━━━ DATA SHOWN
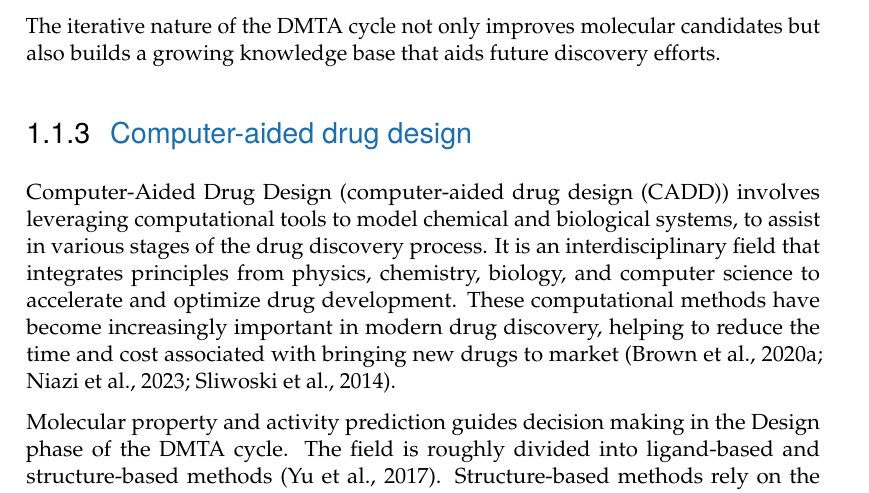
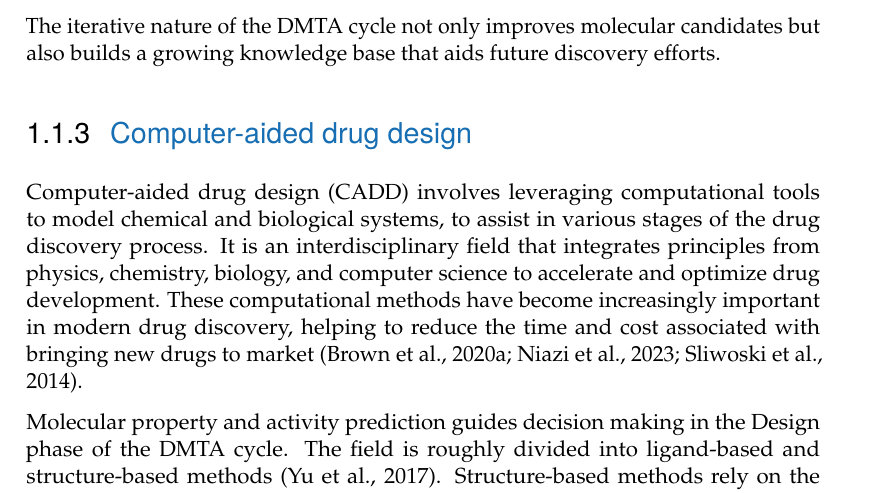
Before and after one commit to renzph/phd-thesis, a LaTeX thesis (main.tex, which reads content/introduction.tex): part of page 9 of 121, cut so that both start at the same text. Compiled offline with pdfLaTeX.

Commit message:
Correct acronym and delete Todos

```diff
--- a/content/introduction.tex
+++ b/content/introduction.tex
@@ -155,10 +154,10 @@ shown in \Cref{fig:dmta-cycle}. The cycle consists of four stages:
 The iterative nature of the \ac{DMTA} cycle not only improves molecular candidates but also builds a growing knowledge
 base that aids future discovery efforts.
 
-% TODO: Read this again
+
 \subsection{Computer-aided drug design}
 % A general paragraph. What is CADD
-Computer-Aided Drug Design (\ac{CADD}) involves leveraging computational tools to model chemical and biological systems,
+\Ac{CADD} involves leveraging computational tools to model chemical and biological systems,
 to assist in various stages of the drug discovery process. It is an interdisciplinary field that integrates
 principles from physics, chemistry, biology, and computer science to accelerate and optimize drug development.
 These computational methods have become increasingly important in modern drug discovery, helping to reduce the time and cost
```
Also changed, not shown: content/introduction.tex (4 more changed lines).
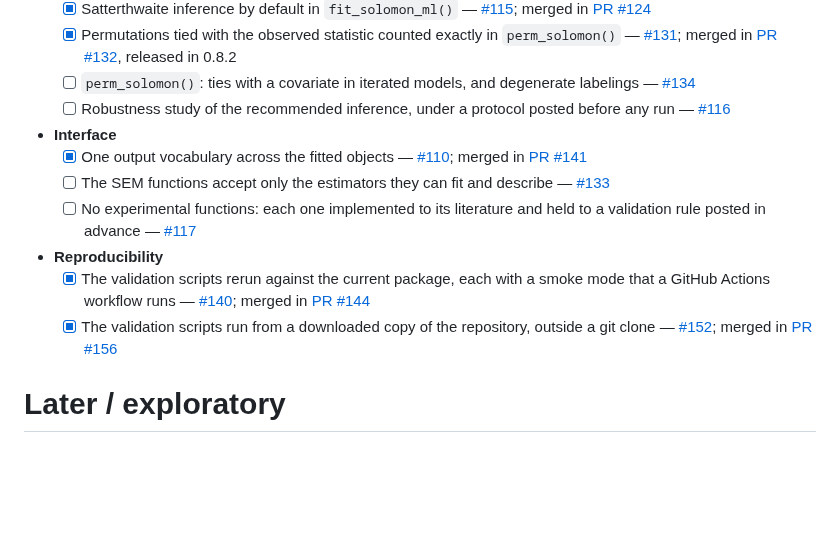
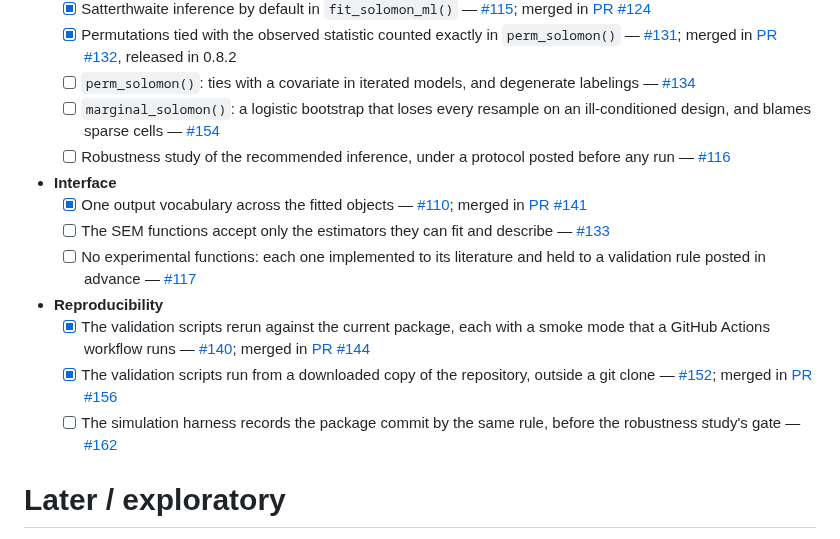
Before and after one commit to JUhalt/solomonR, a Markdown page: ROADMAP.md, the part around the change. Drawn GitHub-style; blank space fills up the shorter version.

Commit message:
List #154 and #162 in the roadmap's audit before the release
Both are on the v0.9.0 milestone but were missing from the list of open
items under "Audit before the release": the logistic bootstrap of
marginal_solomon() on ill-conditioned designs (#154, under Inference),
and the harness's rule for recording the package commit, due before the
robustness study's gate (#162, under Reproducibility).

Co-Authored-By: Claude Opus 5.5 <noreply@anthropic.com>

```diff
--- a/ROADMAP.md
+++ b/ROADMAP.md
@@ -487,6 +487,8 @@ the audit:
     `perm_solomon()` — [#131](https://github.com/JUhalt/solomonR/issues/131); merged in [PR #132](https://github.com/JUhalt/solomonR/pull/132), released in 0.8.2
   - [ ] `perm_solomon()`: ties with a covariate in iterated models, and
     degenerate labelings — [#134](https://github.com/JUhalt/solomonR/issues/134)
+  - [ ] `marginal_solomon()`: a logistic bootstrap that loses every
+    resample on an ill-conditioned design, and blames sparse cells — [#154](https://github.com/JUhalt/solomonR/issues/154)
   - [ ] Robustness study of the recommended inference, under a protocol
     posted before any run — [#116](https://github.com/JUhalt/solomonR/issues/116)
 - **Interface**
@@ -500,6 +502,8 @@ the audit:
     with a smoke mode that a GitHub Actions workflow runs — [#140](https://github.com/JUhalt/solomonR/issues/140); merged in [PR #144](https://github.com/JUhalt/solomonR/pull/144)
   - [x] The validation scripts run from a downloaded copy of the
     repository, outside a git clone — [#152](https://github.com/JUhalt/solomonR/issues/152); merged in [PR #156](https://github.com/JUhalt/solomonR/pull/156)
+  - [ ] The simulation harness records the package commit by the same
+    rule, before the robustness study's gate — [#162](https://github.com/JUhalt/solomonR/issues/162)
 
 # Later / exploratory
 
```
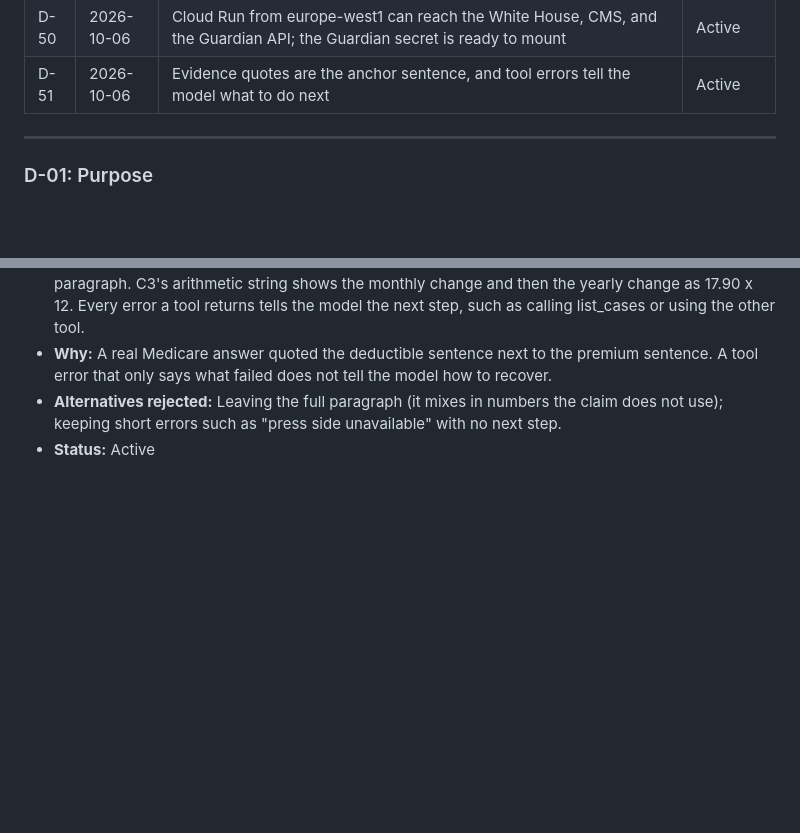
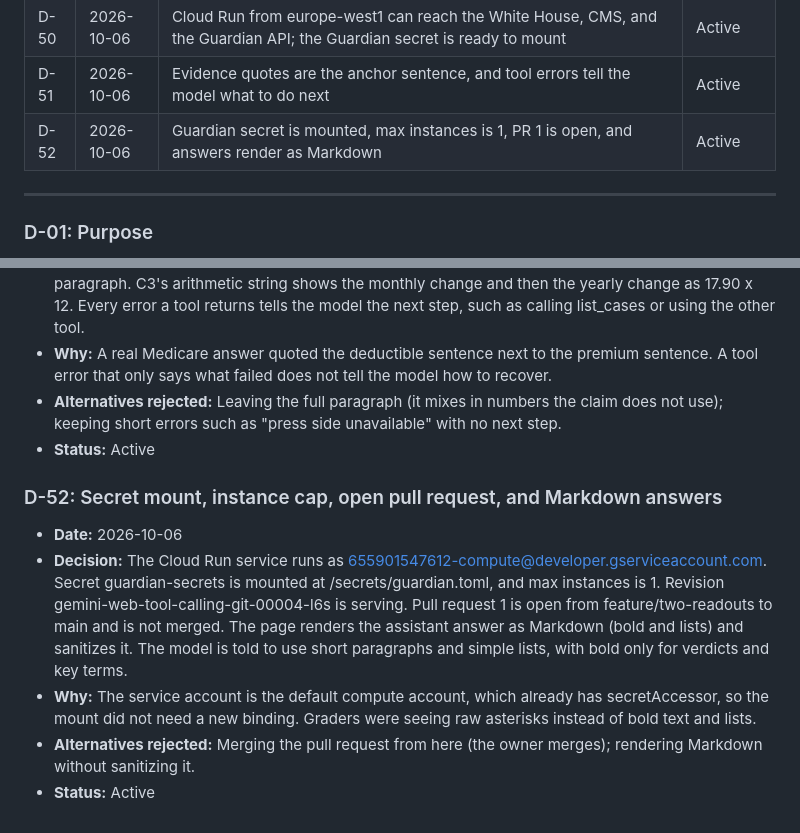
Before and after one commit to valentinasilva8/Check-Their-Truths, a Markdown page: DECISIONS.md, 2 parts joined by grey strips. Drawn GitHub-style; blank space fills up the shorter version.

Commit message:
Record the mounted Guardian secret, max-instances 1, and open PR

```diff
--- a/DECISIONS.md
+++ b/DECISIONS.md
@@ -55,6 +55,7 @@ A running log of every project decision, so we can refer back to why things are
 | D-49 | 2026-10-06 | Xinhua source_note is written by code, not by the model | Active |
 | D-50 | 2026-10-06 | Cloud Run from europe-west1 can reach the White House, CMS, and the Guardian API; the Guardian secret is ready to mount | Active |
 | D-51 | 2026-10-06 | Evidence quotes are the anchor sentence, and tool errors tell the model what to do next | Active |
+| D-52 | 2026-10-06 | Guardian secret is mounted, max instances is 1, PR 1 is open, and answers render as Markdown | Active |
 
 ---
 
@@ -414,3 +415,10 @@ A running log of every project decision, so we can refer back to why things are
 - **Why:** A real Medicare answer quoted the deductible sentence next to the premium sentence. A tool error that only says what failed does not tell the model how to recover.
 - **Alternatives rejected:** Leaving the full paragraph (it mixes in numbers the claim does not use); keeping short errors such as "press side unavailable" with no next step.
 - **Status:** Active
+
+### D-52: Secret mount, instance cap, open pull request, and Markdown answers
+- **Date:** 2026-10-06
+- **Decision:** The Cloud Run service runs as 655901547612-compute@developer.gserviceaccount.com. Secret guardian-secrets is mounted at /secrets/guardian.toml, and max instances is 1. Revision gemini-web-tool-calling-git-00004-l6s is serving. Pull request 1 is open from feature/two-readouts to main and is not merged. The page renders the assistant answer as Markdown (bold and lists) and sanitizes it. The model is told to use short paragraphs and simple lists, with bold only for verdicts and key terms.
+- **Why:** The service account is the default compute account, which already has secretAccessor, so the mount did not need a new binding. Graders were seeing raw asterisks instead of bold text and lists.
+- **Alternatives rejected:** Merging the pull request from here (the owner merges); rendering Markdown without sanitizing it.
+- **Status:** Active
```
Also changed, not shown: HANDOFF.md (+6 -10 lines).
━━━━━━
# WORK INSTRUCTIONS:
From the first line to the last, repeat the entries exactly and leave out the pictures.

# ANSWER TO THIS EXERCISE:
Before and after one commit to renzph/phd-thesis, a LaTeX thesis (main.tex, which reads content/introduction.tex): part of page 9 of 121, cut so that both start at the same text. Compiled offline with pdfLaTeX.

Commit message:
Correct acronym and delete Todos

```diff
--- a/content/introduction.tex
+++ b/content/introduction.tex
@@ -155,10 +154,10 @@ shown in \Cref{fig:dmta-cycle}. The cycle consists of four stages:
 The iterative nature of the \ac{DMTA} cycle not only improves molecular candidates but also builds a growing knowledge
 base that aids future discovery efforts.
 
-% TODO: Read this again
+
 \subsection{Computer-aided drug design}
 % A general paragraph. What is CADD
-Computer-Aided Drug Design (\ac{CADD}) involves leveraging computational tools to model chemical and biological systems,
+\Ac{CADD} involves leveraging computational tools to model chemical and biological systems,
 to assist in various stages of the drug discovery process. It is an interdisciplinary field that integrates
 principles from physics, chemistry, biology, and computer science to accelerate and optimize drug development.
 These computational methods have become increasingly important in modern drug discovery, helping to reduce the time and cost
```
Also changed, not shown: content/introduction.tex (4 more changed lines).
Before and after one commit to JUhalt/solomonR, a Markdown page: ROADMAP.md, the part around the change. Drawn GitHub-style; blank space fills up the shorter version.

Commit message:
List #154 and #162 in the roadmap's audit before the release
Both are on the v0.9.0 milestone but were missing from the list of open
items under "Audit before the release": the logistic bootstrap of
marginal_solomon() on ill-conditioned designs (#154, under Inference),
and the harness's rule for recording the package commit, due before the
robustness study's gate (#162, under Reproducibility).

Co-Authored-By: Claude Opus 5.5 <noreply@anthropic.com>

```diff
--- a/ROADMAP.md
+++ b/ROADMAP.md
@@ -487,6 +487,8 @@ the audit:
     `perm_solomon()` — [#131](https://github.com/JUhalt/solomonR/issues/131); merged in [PR #132](https://github.com/JUhalt/solomonR/pull/132), released in 0.8.2
   - [ ] `perm_solomon()`: ties with a covariate in iterated models, and
     degenerate labelings — [#134](https://github.com/JUhalt/solomonR/issues/134)
+  - [ ] `marginal_solomon()`: a logistic bootstrap that loses every
+    resample on an ill-conditioned design, and blames sparse cells — [#154](https://github.com/JUhalt/solomonR/issues/154)
   - [ ] Robustness study of the recommended inference, under a protocol
     posted before any run — [#116](https://github.com/JUhalt/solomonR/issues/116)
 - **Interface**
@@ -500,6 +502,8 @@ the audit:
     with a smoke mode that a GitHub Actions workflow runs — [#140](https://github.com/JUhalt/solomonR/issues/140); merged in [PR #144](https://github.com/JUhalt/solomonR/pull/144)
   - [x] The validation scripts run from a downloaded copy of the
     repository, outside a git clone — [#152](https://github.com/JUhalt/solomonR/issues/152); merged in [PR #156](https://github.com/JUhalt/solomonR/pull/156)
+  - [ ] The simulation harness records the package commit by the same
+    rule, before the robustness study's gate — [#162](https://github.com/JUhalt/solomonR/issues/162)
 
 # Later / exploratory
 
```
Before and after one commit to valentinasilva8/Check-Their-Truths, a Markdown page: DECISIONS.md, 2 parts joined by grey strips. Drawn GitHub-style; blank space fills up the shorter version.

Commit message:
Record the mounted Guardian secret, max-instances 1, and open PR

```diff
--- a/DECISIONS.md
+++ b/DECISIONS.md
@@ -55,6 +55,7 @@ A running log of every project decision, so we can refer back to why things are
 | D-49 | 2026-10-06 | Xinhua source_note is written by code, not by the model | Active |
 | D-50 | 2026-10-06 | Cloud Run from europe-west1 can reach the White House, CMS, and the Guardian API; the Guardian secret is ready to mount | Active |
 | D-51 | 2026-10-06 | Evidence quotes are the anchor sentence, and tool errors tell the model what to do next | Active |
+| D-52 | 2026-10-06 | Guardian secret is mounted, max instances is 1, PR 1 is open, and answers render as Markdown | Active |
 
 ---
 
@@ -414,3 +415,10 @@ A running log of every project decision, so we can refer back to why things are
 - **Why:** A real Medicare answer quoted the deductible sentence next to the premium sentence. A tool error that only says what failed does not tell the model how to recover.
 - **Alternatives rejected:** Leaving the full paragraph (it mixes in numbers the claim does not use); keeping short errors such as "press side unavailable" with no next step.
 - **Status:** Active
+
+### D-52: Secret mount, instance cap, open pull request, and Markdown answers
+- **Date:** 2026-10-06
+- **Decision:** The Cloud Run service runs as 655901547612-compute@developer.gserviceaccount.com. Secret guardian-secrets is mounted at /secrets/guardian.toml, and max instances is 1. Revision gemini-web-tool-calling-git-00004-l6s is serving. Pull request 1 is open from feature/two-readouts to main and is not merged. The page renders the assistant answer as Markdown (bold and lists) and sanitizes it. The model is told to use short paragraphs and simple lists, with bold only for verdicts and key terms.
+- **Why:** The service account is the default compute account, which already has secretAccessor, so the mount did not need a new binding. Graders were seeing raw asterisks instead of bold text and lists.
+- **Alternatives rejected:** Merging the pull request from here (the owner merges); rendering Markdown without sanitizing it.
+- **Status:** Active
```
Also changed, not shown: HANDOFF.md (+6 -10 lines).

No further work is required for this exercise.